It takes longer to train than the previous version. Incorporating GPU support would improve the speed.

### 4.1 One Caveat about Discriminator’s BatchNorm in Eval Mode

In the above source code, I commented out the line that enables the discriminator’s `eval`

mode. The batch norm’s running averages are unstable because generated images change drastically in every batch. We should keep the discriminator in the `train`

mode to constantly adjust the batch norm’s parameters. In later epochs, we could perhaps enable the `eval`

mode for the discriminator, but there is no need. We can keep everything in the `train`

mode for the discriminator and generator networks, and the GAN training will work fine. The DCGAN sample code from Pytorch does that, too. Also, there is an explanation of the issue by Soumith Chintala in this link.

## 5 Before and After

### 5.1 Epoch 1

The previous version generated the below images after the first epoch.

The updated version generated the below images after the first epoch.

It already looks promising.

### 5.2 Epoch 50

The previous version generated the below images after the 50th epoch.

The updated version generated the below images after the 50th epoch.

They already look a lot better than the final outputs of the previous version.

### 5.3 Epoch 100

The previous version generated the below images after the 100th epoch.

The updated version generated the below images after the 100th epoch.

The quality of images dramatically improved. I can not tell if the above images are actually from MNIST or generated ones.
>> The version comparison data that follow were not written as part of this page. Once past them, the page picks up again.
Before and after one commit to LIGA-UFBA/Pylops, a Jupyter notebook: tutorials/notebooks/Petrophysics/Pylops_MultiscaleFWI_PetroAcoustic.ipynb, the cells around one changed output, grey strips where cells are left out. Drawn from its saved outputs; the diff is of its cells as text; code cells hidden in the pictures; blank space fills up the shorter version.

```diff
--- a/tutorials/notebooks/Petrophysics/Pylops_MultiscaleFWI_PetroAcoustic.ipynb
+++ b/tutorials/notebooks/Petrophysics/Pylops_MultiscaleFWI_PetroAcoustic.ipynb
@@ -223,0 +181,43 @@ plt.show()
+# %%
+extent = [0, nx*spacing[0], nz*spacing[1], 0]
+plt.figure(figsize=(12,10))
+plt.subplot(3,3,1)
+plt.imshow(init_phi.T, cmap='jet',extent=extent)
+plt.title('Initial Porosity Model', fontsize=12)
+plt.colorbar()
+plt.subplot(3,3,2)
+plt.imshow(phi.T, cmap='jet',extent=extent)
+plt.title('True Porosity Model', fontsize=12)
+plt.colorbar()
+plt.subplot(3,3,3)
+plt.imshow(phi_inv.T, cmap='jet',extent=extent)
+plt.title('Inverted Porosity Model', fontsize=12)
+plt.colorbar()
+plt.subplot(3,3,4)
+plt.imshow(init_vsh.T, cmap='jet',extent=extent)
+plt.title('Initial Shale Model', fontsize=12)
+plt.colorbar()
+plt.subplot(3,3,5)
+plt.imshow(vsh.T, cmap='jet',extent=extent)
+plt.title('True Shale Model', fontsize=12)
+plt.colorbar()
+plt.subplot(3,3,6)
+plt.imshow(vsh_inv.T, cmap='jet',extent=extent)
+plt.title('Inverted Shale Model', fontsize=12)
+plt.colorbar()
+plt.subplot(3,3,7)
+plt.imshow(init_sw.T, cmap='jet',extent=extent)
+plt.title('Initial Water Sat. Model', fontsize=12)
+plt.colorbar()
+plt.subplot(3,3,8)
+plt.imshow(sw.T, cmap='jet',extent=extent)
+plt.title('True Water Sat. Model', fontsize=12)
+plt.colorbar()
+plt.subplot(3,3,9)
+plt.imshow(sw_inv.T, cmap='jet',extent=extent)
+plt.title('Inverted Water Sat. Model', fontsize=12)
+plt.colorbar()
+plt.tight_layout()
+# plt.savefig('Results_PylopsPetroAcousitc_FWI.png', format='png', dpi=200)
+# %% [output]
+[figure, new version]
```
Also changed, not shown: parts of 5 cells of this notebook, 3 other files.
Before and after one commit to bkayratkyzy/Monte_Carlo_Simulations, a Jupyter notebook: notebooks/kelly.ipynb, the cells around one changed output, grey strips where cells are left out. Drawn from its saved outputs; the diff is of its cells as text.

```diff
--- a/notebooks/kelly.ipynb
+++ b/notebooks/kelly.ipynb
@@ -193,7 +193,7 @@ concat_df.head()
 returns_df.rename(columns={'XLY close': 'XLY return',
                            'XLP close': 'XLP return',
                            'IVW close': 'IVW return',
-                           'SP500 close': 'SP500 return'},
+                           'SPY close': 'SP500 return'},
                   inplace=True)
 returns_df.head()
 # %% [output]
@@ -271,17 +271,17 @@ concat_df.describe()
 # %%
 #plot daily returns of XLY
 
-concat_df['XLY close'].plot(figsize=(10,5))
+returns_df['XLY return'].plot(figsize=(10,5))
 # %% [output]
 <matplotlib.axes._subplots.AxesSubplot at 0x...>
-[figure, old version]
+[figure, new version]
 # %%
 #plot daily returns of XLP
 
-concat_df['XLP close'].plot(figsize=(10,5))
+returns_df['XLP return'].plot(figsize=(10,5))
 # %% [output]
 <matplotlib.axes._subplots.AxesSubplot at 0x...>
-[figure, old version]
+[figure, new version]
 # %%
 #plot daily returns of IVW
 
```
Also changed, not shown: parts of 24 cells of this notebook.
### 5.4 Real MNIST images for comparison

Below are real MNIST images for comparison. Do they look real or fake to you?